## EXERCISE DESCRIPTION
Your answer must consist of every line from the data below that includes the word "primary".

PROVIDED INFORMATION below:

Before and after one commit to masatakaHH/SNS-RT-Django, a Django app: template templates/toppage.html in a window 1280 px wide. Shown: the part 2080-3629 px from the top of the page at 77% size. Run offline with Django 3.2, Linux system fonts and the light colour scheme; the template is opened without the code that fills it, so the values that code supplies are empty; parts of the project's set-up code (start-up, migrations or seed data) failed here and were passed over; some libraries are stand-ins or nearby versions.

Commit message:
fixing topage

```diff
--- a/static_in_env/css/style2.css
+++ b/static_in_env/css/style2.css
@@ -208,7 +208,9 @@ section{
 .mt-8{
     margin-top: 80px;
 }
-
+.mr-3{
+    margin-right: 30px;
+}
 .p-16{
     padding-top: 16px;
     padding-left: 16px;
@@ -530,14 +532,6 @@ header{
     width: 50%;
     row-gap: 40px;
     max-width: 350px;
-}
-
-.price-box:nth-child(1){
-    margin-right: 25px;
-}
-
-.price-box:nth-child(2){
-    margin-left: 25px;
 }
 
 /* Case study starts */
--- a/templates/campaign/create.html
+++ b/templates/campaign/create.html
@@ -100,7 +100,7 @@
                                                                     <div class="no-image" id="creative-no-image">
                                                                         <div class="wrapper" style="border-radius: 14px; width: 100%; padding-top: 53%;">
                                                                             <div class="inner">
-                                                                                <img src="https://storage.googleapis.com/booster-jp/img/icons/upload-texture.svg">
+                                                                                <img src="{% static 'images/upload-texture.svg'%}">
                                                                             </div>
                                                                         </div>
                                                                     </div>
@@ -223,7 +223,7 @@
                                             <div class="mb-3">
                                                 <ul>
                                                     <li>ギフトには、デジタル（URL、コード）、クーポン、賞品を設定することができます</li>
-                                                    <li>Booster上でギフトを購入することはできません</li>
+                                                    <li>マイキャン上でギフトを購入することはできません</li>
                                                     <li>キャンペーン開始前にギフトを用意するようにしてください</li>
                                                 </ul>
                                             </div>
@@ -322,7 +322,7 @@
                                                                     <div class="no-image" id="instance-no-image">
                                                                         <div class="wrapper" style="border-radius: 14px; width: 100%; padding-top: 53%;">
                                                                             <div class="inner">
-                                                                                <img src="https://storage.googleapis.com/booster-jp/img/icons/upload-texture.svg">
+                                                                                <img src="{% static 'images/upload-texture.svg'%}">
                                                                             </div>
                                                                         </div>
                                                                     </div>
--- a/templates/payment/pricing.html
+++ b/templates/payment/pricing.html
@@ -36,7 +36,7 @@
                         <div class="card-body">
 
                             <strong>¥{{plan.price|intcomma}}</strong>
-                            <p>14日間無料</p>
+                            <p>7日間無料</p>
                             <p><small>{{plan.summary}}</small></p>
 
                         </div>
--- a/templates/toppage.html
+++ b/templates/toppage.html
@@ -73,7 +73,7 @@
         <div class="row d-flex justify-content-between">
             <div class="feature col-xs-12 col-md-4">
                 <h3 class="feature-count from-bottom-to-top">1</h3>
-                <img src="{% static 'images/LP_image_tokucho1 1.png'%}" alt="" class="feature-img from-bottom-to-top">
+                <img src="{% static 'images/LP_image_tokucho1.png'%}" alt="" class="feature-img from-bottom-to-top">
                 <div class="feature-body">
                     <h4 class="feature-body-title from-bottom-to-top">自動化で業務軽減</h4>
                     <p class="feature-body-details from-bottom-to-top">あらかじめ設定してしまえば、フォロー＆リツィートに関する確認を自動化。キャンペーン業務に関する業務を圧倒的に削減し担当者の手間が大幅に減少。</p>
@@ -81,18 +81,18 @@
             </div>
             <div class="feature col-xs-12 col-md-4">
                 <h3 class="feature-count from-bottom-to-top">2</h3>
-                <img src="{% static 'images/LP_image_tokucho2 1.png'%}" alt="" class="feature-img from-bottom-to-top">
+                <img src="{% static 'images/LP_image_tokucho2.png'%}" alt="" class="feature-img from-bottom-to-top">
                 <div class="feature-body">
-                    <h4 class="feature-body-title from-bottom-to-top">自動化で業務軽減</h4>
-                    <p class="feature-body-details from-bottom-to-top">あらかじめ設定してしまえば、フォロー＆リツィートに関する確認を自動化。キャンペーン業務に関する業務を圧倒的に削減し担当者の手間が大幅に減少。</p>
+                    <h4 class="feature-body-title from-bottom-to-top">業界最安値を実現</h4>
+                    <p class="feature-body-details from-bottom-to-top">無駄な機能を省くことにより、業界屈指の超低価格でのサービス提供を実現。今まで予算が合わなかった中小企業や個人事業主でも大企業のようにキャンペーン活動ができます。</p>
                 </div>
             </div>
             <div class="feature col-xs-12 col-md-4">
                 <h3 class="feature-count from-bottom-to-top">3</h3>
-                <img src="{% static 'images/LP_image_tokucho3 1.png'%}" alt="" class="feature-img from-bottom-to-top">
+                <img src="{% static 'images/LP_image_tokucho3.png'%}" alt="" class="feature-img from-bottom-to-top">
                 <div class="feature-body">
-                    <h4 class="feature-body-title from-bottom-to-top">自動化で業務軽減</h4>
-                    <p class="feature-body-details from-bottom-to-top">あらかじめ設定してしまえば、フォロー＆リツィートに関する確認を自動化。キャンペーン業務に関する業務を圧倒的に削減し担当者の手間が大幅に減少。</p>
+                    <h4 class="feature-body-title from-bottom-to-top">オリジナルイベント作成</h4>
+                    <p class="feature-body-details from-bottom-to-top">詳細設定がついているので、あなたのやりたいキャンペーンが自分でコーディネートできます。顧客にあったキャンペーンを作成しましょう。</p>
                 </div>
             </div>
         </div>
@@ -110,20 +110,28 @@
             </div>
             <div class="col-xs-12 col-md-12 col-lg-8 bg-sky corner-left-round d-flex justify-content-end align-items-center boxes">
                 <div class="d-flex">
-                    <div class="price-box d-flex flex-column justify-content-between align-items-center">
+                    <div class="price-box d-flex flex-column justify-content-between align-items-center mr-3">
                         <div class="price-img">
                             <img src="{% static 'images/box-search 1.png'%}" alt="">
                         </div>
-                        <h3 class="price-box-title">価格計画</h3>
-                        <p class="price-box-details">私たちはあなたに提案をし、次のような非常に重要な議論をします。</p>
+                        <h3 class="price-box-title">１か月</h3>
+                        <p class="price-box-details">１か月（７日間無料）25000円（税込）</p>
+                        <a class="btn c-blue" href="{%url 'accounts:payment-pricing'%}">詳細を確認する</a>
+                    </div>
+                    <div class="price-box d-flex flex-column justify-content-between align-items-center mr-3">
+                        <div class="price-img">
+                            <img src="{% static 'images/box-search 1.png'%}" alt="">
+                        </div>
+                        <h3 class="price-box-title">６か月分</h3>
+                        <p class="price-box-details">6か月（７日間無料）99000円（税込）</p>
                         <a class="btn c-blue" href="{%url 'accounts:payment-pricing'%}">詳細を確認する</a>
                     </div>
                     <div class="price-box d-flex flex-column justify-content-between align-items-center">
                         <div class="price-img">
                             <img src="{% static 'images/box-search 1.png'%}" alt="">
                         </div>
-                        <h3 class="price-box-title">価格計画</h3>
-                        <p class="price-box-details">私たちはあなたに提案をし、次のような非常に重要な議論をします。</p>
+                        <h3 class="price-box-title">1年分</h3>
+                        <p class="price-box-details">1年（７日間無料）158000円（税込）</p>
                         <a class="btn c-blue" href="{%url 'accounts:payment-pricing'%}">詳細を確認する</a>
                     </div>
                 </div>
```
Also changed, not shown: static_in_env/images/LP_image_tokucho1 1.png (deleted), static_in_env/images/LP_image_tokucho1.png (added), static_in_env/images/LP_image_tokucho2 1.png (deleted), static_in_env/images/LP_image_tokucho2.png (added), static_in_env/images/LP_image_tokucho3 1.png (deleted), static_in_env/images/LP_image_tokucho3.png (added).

End of PROVIDED INFORMATION.
PROVIDED INFORMATION below:

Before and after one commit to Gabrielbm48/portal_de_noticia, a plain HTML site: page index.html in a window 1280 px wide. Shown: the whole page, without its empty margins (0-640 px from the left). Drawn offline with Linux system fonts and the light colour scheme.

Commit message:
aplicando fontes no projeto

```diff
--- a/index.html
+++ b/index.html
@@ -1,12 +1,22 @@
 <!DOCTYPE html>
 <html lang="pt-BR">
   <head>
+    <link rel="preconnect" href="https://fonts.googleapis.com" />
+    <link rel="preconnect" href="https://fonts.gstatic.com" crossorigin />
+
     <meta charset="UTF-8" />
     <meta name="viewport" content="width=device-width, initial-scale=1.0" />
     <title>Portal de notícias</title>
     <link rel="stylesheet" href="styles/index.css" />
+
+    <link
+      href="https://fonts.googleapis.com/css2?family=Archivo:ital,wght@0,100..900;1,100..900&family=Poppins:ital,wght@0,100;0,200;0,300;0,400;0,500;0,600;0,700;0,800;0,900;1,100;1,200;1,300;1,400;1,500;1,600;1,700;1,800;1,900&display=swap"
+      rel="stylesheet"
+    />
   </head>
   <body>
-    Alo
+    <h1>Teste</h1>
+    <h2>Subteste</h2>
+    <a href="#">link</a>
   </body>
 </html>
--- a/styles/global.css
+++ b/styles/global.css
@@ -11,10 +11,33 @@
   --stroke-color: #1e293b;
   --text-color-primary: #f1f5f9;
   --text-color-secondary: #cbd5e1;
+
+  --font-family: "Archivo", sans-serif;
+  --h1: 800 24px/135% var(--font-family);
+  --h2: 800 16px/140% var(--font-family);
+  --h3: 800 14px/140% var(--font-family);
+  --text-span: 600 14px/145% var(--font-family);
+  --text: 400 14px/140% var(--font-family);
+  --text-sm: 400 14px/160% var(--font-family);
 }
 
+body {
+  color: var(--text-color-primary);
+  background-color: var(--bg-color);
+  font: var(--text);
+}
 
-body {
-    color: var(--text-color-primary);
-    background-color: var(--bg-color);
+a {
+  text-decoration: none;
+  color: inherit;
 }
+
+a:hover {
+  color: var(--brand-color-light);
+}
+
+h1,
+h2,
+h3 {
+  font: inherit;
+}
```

End of PROVIDED INFORMATION.

## COMPLETED EXERCISE
   --text-color-primary: #f1f5f9;
+  color: var(--text-color-primary);
-    color: var(--text-color-primary);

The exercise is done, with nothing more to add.